America has become obsessed with the food from around the world and have take it to the crazy degree that fresh is king – which is great for those monied few who no matter the season can afford. I’m not mocking the craze because we all need good cooking, and veggies to our diets. Food is the center of every home, and of course we often eat boxed lunches at work. But it usually isn’t very fresh. So how can you do both? Well one way that is quite common along ALL U.S. coastlines – it’s the fabulous food trucks. If you don’t believe it check out the show Eat Street on the Cooking Network! But the small towns in the Midwest have somehow lost out on this often chef driven food that is above and beyond in taste.
So why have we missed out on this food phenomenon? One of the reasons has to be the MANY food laws that are different in both towns, cities, counties, and townships. Though there are reasons of health food laws are necessary I certainly wish they State could get together on the laws to facilitate the food trucks that populate our nations big cities! If you think I am a foodie, you’re right. Good food from all over is a great way of sharing our cultures.
The great thing about food trucks is it expands ANY local food scene and keeps all the area restaurants on their toes. So why are they seen as a passing fancy? They have certainly been around for ages as much as fast food has been and have fed people around the world. if you think of food in the Asian world you see food being sold out of little family restaurants or off carts and bicycle driven trucks. People KNOW the good ones and always frequent the very best ones.
But one of our biggest communities in West Michigan has a strong history of the food vehicle lunch. The Hispanic food found here comes from so many cultures within these communities, and I would love to see great food trucks in our business districts as well as downtown in the cities along Michigan’s West Coast. Is this a cultural need in our area? Probably not. I it something that might expand our lives as well as our tourist base? Oh, YES!
If you blog as I do, you put words to a page almost daily in the hopes of bringing it to fruition on a blog. But more often than not my thoughts for any given blog has been inspired by the pictures I take.
I’m really not that good a photographer, but there is something about an image in a given picture that sets my mind to thinking in phrases, or words pictures. Though words can seldom recreate the exact beauty or feeling that has captured my heart and mind I love to attempt the feat but seldom do it justice.
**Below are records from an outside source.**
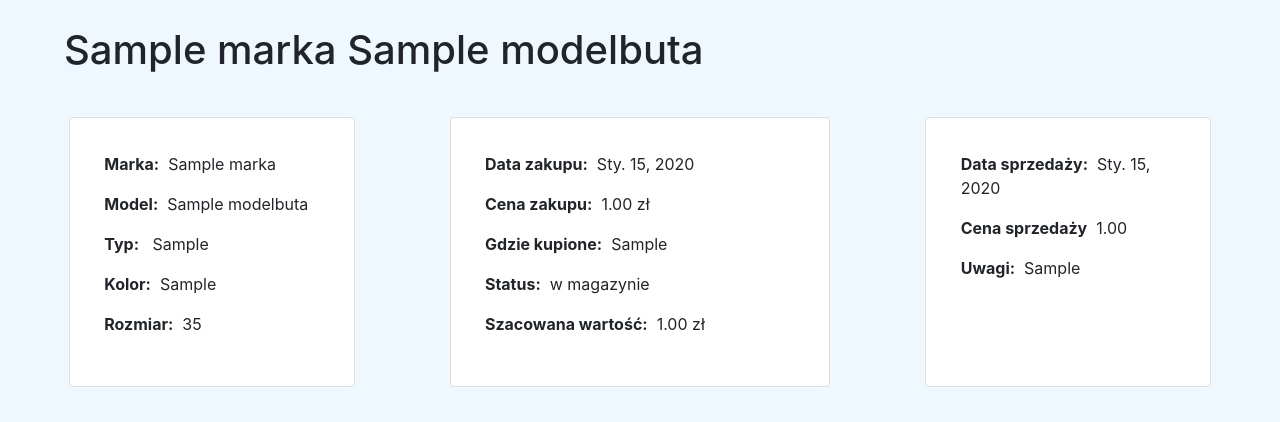
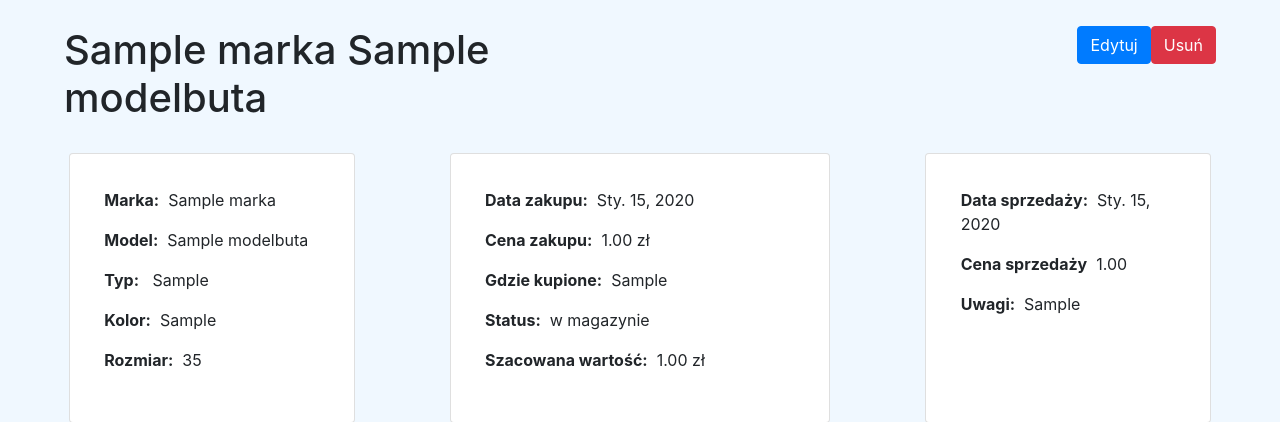
Before and after one commit to Oscris1/shoes-project, a Django app: page /magazyn/1/ in a window 1280 px wide. Shown: the part 56-478 px from the top of the page. Run offline with Django 3.2, Linux system fonts and the light colour scheme; tables that the repository leaves empty hold one stand-in row (values such as "Sample post").

Commit message:
created update view for Magazyn

```diff
--- a/magazyn/urls.py
+++ b/magazyn/urls.py
@@ -1,8 +1,9 @@
 from django.urls import path
-from .views import MagazynListView, MagazynDetailView, MagazynCreateView
+from .views import MagazynListView, MagazynDetailView, MagazynCreateView, MagazynUpdateView
 
 urlpatterns = [
     path('', MagazynListView.as_view(), name='magazyn_list'),
     path('nowe/', MagazynCreateView.as_view(), name='magazyn_create'),
     path('<int:pk>/', MagazynDetailView.as_view(), name='magazyn_detail'),
+    path('<int:pk>/zmiana/', MagazynUpdateView.as_view(), name='magazyn_update'),
 ]
--- a/magazyn/views.py
+++ b/magazyn/views.py
@@ -1,5 +1,5 @@
 from django.views.generic import ListView, DetailView
-from django.views.generic.edit import CreateView
+from django.views.generic.edit import CreateView, UpdateView
 from .models import Buty
 from .filters import ButyFilter
 
@@ -30,3 +30,9 @@ class MagazynCreateView(CreateView):
     model = Buty
     fields = "__all__"
     template_name='magazyn_create.html'
+
+
+class MagazynUpdateView(UpdateView):
+    model = Buty
+    fields = "__all__"
+    template_name='magazyn_update.html'
--- a/templates/magazyn_detail.html
+++ b/templates/magazyn_detail.html
@@ -4,7 +4,16 @@
 
 {% block content %}
     <div class='container-fluid main-site'>
-        <h1>{{ para.marka }} {{ para.model_buta }}</h1>
+        <div class='row'>
+            <div class="col-6">
+                <h1>{{ para.marka }} {{ para.model_buta }}</h1>
+            </div>
+            <div class="col-6">
+                 <a href="#" class="btn btn-danger float-right">Usuń</a>
+                 <a href="{% url 'magazyn_update' para.pk %}" class="btn btn-primary float-right">Edytuj</a>
+            </div>
+        </div>
+
         <div class="row card-body">
             <div class="col-lg-3 col-md-5 col-sm-12 card detail-card">
                 <p><b>Marka:</b>&nbsp;&nbsp;{{ para.marka }}</p>
```
Also changed, not shown: templates/magazyn_update.html (added, +18 -0 lines).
This is one of those pictures that is one of those impossibly beautiful photos that when I take it in I find myself touching an achingly sad feeling that immediately takes to the spot if I close my eyes. Here I see St. Kevin’s Church. Here also I see the graveyard of many who lived, and died and are buried in the hallowed ground. But what grabs me and holds me by the throat is the green that envelopes the whole scene. Like Ireland, this scene holds faith, life, and death but mostly the irrepressible spirit of a people who lived, fought, and died for the land. Here they created a music that began to share personal stories about the pain and separation of families as well as of the loves and joys in the smallest things of life. They sang, and sing, a song for Ireland. The music of the Celtic soul of this land is often what makes life bearable and worth living. It is not always beautiful, nor is it always easy to hear. But like many a song it is a way to deal with those experiences and then continue on in living. From the joyful songs to their most painful ballads and laments the Irish have allowed for a letting go in song and the music. The pain is never really gone with the singing of the words it is only given and shared freely, and through that act permitted to be given away. A load shared, is a load lightened for many.
Courtesy of Wikepedia
On my trip through Ireland last spring my granddaughter and I had quite a wonderful time exploring in various cities and towns our tour took us through. The first city we explored was Dublin the Capital. On our free afternoon while there we decided to take in The Book of Kells at Trinity College.
The Book was so unbelievable, Looking at the various pages under glass it was easy to imagine all the colors that were used when it was first created on calf-skins around 800 A.D. Those calf-skin pages just reeked of the history of this fabulous country. But for my granddaughter, Becca and I the real treat was as we exited the room where the Book of Kells was and climbed the marble stairs to the library’s Long Room of Trinity College. Honestly, it was an amazing first look AND smell of any place I have ever been! For those who love books the smell that is associated with them is so tantalizing. It says, “Here lies ancient tomes that are truly precious!”
We walked every place in the Room that was not roped off and browsed and examined the many books under glass (that I so wanted to pick up and read!). As we stood leaning on the rope after taking in all the books at hand we squinted at the shelves and shelves beyond trying to see what books we could, and I was really wishing for pair of binoculars to explore as far as we could. I really wished we could have been free to roam through those towering shelves and find a spot in this wonderful wood filled room to explore the many volumes held within its walls.
At least we did got to experience this room of stories, histories and medical books. If you ever get to Dublin, do take time to visit and enjoy the Book of Kells, but also discover for yourselves this fabulous Long Room of books! It is a real Irish treasure.